[Records from a dataset]
--- --- ---

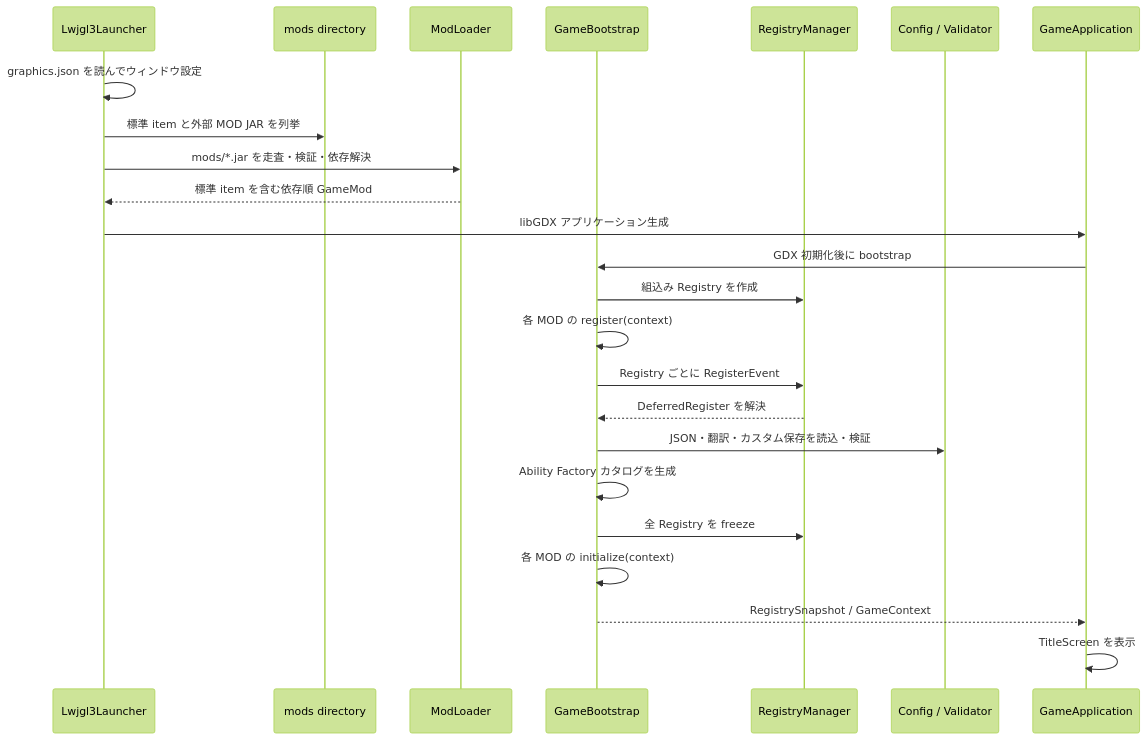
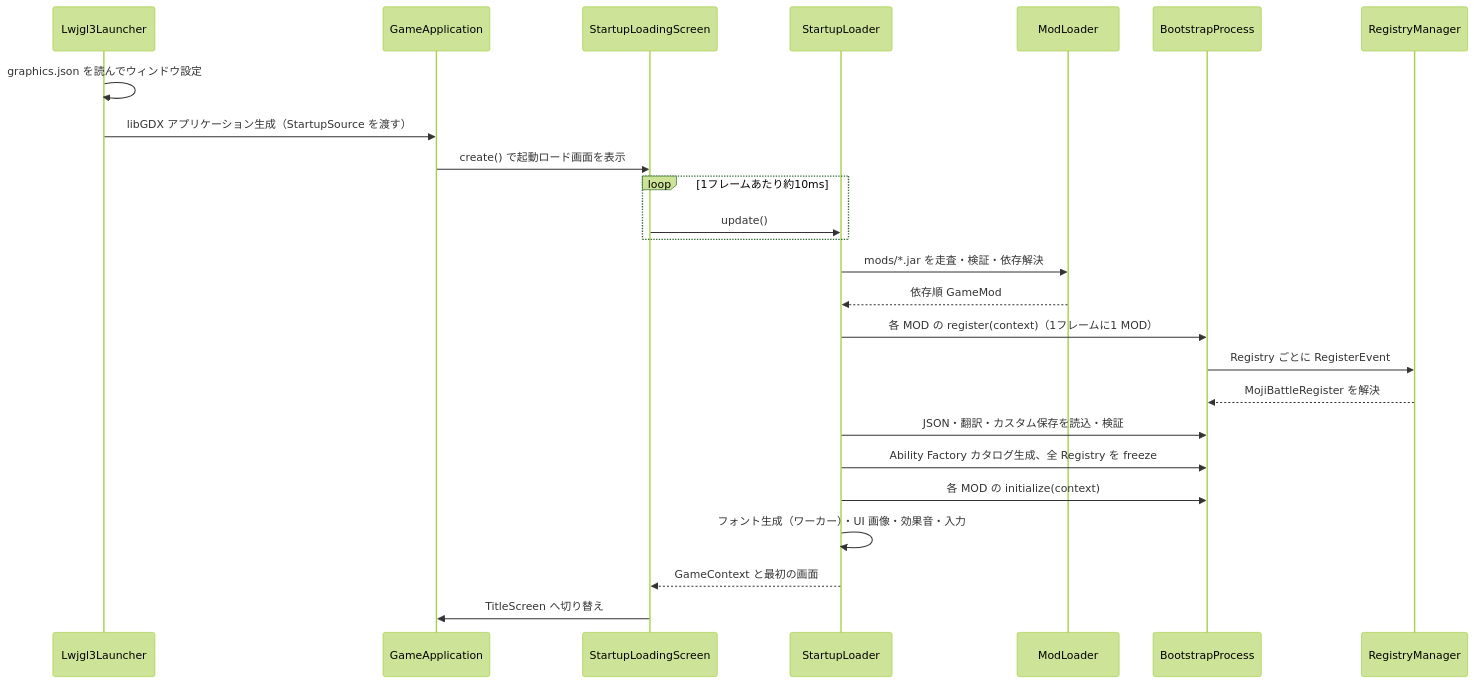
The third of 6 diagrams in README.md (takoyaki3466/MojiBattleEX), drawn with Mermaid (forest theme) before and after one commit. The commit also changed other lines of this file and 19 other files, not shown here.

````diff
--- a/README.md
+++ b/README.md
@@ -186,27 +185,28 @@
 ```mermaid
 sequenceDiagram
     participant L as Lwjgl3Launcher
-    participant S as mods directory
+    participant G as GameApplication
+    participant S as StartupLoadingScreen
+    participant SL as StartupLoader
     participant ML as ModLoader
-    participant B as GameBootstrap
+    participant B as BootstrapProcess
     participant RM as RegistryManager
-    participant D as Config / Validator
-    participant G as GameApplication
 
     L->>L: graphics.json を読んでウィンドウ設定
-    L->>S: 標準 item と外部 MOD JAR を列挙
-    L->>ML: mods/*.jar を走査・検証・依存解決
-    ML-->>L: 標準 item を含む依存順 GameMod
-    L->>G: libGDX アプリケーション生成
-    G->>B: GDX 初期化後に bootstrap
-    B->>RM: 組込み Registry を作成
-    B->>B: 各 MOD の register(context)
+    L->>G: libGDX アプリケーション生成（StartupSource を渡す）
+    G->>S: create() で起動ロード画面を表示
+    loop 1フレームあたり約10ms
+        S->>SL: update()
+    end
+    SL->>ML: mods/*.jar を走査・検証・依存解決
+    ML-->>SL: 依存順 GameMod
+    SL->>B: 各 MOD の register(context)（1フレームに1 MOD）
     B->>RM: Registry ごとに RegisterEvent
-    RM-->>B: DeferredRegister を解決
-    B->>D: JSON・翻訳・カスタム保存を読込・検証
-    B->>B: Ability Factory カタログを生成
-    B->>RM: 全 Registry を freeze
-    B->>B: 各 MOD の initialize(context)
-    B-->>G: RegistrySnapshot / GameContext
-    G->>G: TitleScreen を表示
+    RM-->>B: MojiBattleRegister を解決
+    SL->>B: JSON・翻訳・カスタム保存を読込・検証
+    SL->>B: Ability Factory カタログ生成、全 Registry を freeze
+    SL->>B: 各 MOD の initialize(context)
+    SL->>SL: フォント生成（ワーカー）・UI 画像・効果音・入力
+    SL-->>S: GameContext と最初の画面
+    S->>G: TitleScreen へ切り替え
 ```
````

--- --- ---

What do the lines above say from the one containing "participant RM as RegistryManager" down to the one containing "G->>G: TitleScreen を表示"? Return them exactly, both end lines included, and only them.

     participant RM as RegistryManager
-    participant D as Config / Validator
-    participant G as GameApplication
 
     L->>L: graphics.json を読んでウィンドウ設定
-    L->>S: 標準 item と外部 MOD JAR を列挙
-    L->>ML: mods/*.jar を走査・検証・依存解決
-    ML-->>L: 標準 item を含む依存順 GameMod
-    L->>G: libGDX アプリケーション生成
-    G->>B: GDX 初期化後に bootstrap
-    B->>RM: 組込み Registry を作成
-    B->>B: 各 MOD の register(context)
+    L->>G: libGDX アプリケーション生成（StartupSource を渡す）
+    G->>S: create() で起動ロード画面を表示
+    loop 1フレームあたり約10ms
+        S->>SL: update()
+    end
+    SL->>ML: mods/*.jar を走査・検証・依存解決
+    ML-->>SL: 依存順 GameMod
+    SL->>B: 各 MOD の register(context)（1フレームに1 MOD）
     B->>RM: Registry ごとに RegisterEvent
-    RM-->>B: DeferredRegister を解決
-    B->>D: JSON・翻訳・カスタム保存を読込・検証
-    B->>B: Ability Factory カタログを生成
-    B->>RM: 全 Registry を freeze
-    B->>B: 各 MOD の initialize(context)
-    B-->>G: RegistrySnapshot / GameContext
-    G->>G: TitleScreen を表示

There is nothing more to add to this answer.